# TRY IT:
Copy every line below. Do not alter any of them.
[DATA SUPPLIED — start]
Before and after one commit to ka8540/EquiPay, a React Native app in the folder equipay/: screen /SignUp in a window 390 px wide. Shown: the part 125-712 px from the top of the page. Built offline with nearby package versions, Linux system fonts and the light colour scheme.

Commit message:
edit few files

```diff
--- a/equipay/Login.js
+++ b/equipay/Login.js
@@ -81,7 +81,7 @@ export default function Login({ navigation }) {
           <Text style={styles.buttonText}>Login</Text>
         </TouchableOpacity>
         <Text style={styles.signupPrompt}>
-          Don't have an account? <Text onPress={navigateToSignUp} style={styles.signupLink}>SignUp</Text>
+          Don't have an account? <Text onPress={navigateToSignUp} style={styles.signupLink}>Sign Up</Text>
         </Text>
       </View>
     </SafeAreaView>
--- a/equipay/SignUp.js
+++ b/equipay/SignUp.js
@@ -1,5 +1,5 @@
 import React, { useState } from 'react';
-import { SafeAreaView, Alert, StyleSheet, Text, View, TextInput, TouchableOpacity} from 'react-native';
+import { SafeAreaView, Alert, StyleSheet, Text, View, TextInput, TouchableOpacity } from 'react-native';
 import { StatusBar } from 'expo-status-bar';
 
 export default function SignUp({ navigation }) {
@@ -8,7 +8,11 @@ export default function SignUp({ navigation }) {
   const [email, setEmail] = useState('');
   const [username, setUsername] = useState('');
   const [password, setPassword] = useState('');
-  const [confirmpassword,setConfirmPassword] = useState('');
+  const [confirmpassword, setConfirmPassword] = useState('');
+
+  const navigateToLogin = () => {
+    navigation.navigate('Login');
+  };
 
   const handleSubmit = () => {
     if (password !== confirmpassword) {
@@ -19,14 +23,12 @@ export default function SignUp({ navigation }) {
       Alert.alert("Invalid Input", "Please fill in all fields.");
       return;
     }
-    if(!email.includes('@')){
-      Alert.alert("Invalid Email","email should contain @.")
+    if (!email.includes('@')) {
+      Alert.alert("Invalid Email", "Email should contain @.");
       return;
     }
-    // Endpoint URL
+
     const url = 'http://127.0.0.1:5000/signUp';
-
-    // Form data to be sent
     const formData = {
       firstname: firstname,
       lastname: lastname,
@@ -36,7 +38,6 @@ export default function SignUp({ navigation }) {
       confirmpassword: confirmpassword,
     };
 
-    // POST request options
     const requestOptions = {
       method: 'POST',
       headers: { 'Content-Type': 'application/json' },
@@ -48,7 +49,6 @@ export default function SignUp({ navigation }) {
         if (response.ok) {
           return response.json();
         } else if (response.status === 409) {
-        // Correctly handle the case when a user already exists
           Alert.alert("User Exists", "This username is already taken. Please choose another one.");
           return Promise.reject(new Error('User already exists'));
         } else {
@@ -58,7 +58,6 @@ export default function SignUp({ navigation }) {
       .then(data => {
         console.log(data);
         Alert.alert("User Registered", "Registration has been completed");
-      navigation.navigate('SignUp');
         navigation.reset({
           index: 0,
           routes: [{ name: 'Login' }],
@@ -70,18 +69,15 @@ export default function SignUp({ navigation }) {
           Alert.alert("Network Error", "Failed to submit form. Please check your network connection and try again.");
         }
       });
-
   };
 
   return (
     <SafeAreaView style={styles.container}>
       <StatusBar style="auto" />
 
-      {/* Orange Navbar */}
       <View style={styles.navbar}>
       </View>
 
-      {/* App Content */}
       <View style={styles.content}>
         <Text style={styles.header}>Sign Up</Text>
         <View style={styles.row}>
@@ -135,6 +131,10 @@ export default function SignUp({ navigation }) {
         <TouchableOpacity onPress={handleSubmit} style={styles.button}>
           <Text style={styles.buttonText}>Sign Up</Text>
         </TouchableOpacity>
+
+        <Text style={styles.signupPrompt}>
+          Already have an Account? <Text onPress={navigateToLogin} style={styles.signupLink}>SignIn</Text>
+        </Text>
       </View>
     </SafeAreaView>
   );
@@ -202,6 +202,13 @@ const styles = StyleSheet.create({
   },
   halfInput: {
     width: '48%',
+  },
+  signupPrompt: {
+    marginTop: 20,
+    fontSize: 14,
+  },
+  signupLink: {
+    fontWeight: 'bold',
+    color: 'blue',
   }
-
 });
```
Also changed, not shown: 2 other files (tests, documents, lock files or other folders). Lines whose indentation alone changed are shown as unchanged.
[DATA SUPPLIED — finish]
# SOLUTION FOR THIS PROBLEM:
Before and after one commit to ka8540/EquiPay, a React Native app in the folder equipay/: screen /SignUp in a window 390 px wide. Shown: the part 125-712 px from the top of the page. Built offline with nearby package versions, Linux system fonts and the light colour scheme.

Commit message:
edit few files

```diff
--- a/equipay/Login.js
+++ b/equipay/Login.js
@@ -81,7 +81,7 @@ export default function Login({ navigation }) {
           <Text style={styles.buttonText}>Login</Text>
         </TouchableOpacity>
         <Text style={styles.signupPrompt}>
-          Don't have an account? <Text onPress={navigateToSignUp} style={styles.signupLink}>SignUp</Text>
+          Don't have an account? <Text onPress={navigateToSignUp} style={styles.signupLink}>Sign Up</Text>
         </Text>
       </View>
     </SafeAreaView>
--- a/equipay/SignUp.js
+++ b/equipay/SignUp.js
@@ -1,5 +1,5 @@
 import React, { useState } from 'react';
-import { SafeAreaView, Alert, StyleSheet, Text, View, TextInput, TouchableOpacity} from 'react-native';
+import { SafeAreaView, Alert, StyleSheet, Text, View, TextInput, TouchableOpacity } from 'react-native';
 import { StatusBar } from 'expo-status-bar';
 
 export default function SignUp({ navigation }) {
@@ -8,7 +8,11 @@ export default function SignUp({ navigation }) {
   const [email, setEmail] = useState('');
   const [username, setUsername] = useState('');
   const [password, setPassword] = useState('');
-  const [confirmpassword,setConfirmPassword] = useState('');
+  const [confirmpassword, setConfirmPassword] = useState('');
+
+  const navigateToLogin = () => {
+    navigation.navigate('Login');
+  };
 
   const handleSubmit = () => {
     if (password !== confirmpassword) {
@@ -19,14 +23,12 @@ export default function SignUp({ navigation }) {
       Alert.alert("Invalid Input", "Please fill in all fields.");
       return;
     }
-    if(!email.includes('@')){
-      Alert.alert("Invalid Email","email should contain @.")
+    if (!email.includes('@')) {
+      Alert.alert("Invalid Email", "Email should contain @.");
       return;
     }
-    // Endpoint URL
+
     const url = 'http://127.0.0.1:5000/signUp';
-
-    // Form data to be sent
     const formData = {
       firstname: firstname,
       lastname: lastname,
@@ -36,7 +38,6 @@ export default function SignUp({ navigation }) {
       confirmpassword: confirmpassword,
     };
 
-    // POST request options
     const requestOptions = {
       method: 'POST',
       headers: { 'Content-Type': 'application/json' },
@@ -48,7 +49,6 @@ export default function SignUp({ navigation }) {
         if (response.ok) {
           return response.json();
         } else if (response.status === 409) {
-        // Correctly handle the case when a user already exists
           Alert.alert("User Exists", "This username is already taken. Please choose another one.");
           return Promise.reject(new Error('User already exists'));
         } else {
@@ -58,7 +58,6 @@ export default function SignUp({ navigation }) {
       .then(data => {
         console.log(data);
         Alert.alert("User Registered", "Registration has been completed");
-      navigation.navigate('SignUp');
         navigation.reset({
           index: 0,
           routes: [{ name: 'Login' }],
@@ -70,18 +69,15 @@ export default function SignUp({ navigation }) {
           Alert.alert("Network Error", "Failed to submit form. Please check your network connection and try again.");
         }
       });
-
   };
 
   return (
     <SafeAreaView style={styles.container}>
       <StatusBar style="auto" />
 
-      {/* Orange Navbar */}
       <View style={styles.navbar}>
       </View>
 
-      {/* App Content */}
       <View style={styles.content}>
         <Text style={styles.header}>Sign Up</Text>
         <View style={styles.row}>
@@ -135,6 +131,10 @@ export default function SignUp({ navigation }) {
         <TouchableOpacity onPress={handleSubmit} style={styles.button}>
           <Text style={styles.buttonText}>Sign Up</Text>
         </TouchableOpacity>
+
+        <Text style={styles.signupPrompt}>
+          Already have an Account? <Text onPress={navigateToLogin} style={styles.signupLink}>SignIn</Text>
+        </Text>
       </View>
     </SafeAreaView>
   );
@@ -202,6 +202,13 @@ const styles = StyleSheet.create({
   },
   halfInput: {
     width: '48%',
+  },
+  signupPrompt: {
+    marginTop: 20,
+    fontSize: 14,
+  },
+  signupLink: {
+    fontWeight: 'bold',
+    color: 'blue',
   }
-
 });
```
Also changed, not shown: 2 other files (tests, documents, lock files or other folders). Lines whose indentation alone changed are shown as unchanged.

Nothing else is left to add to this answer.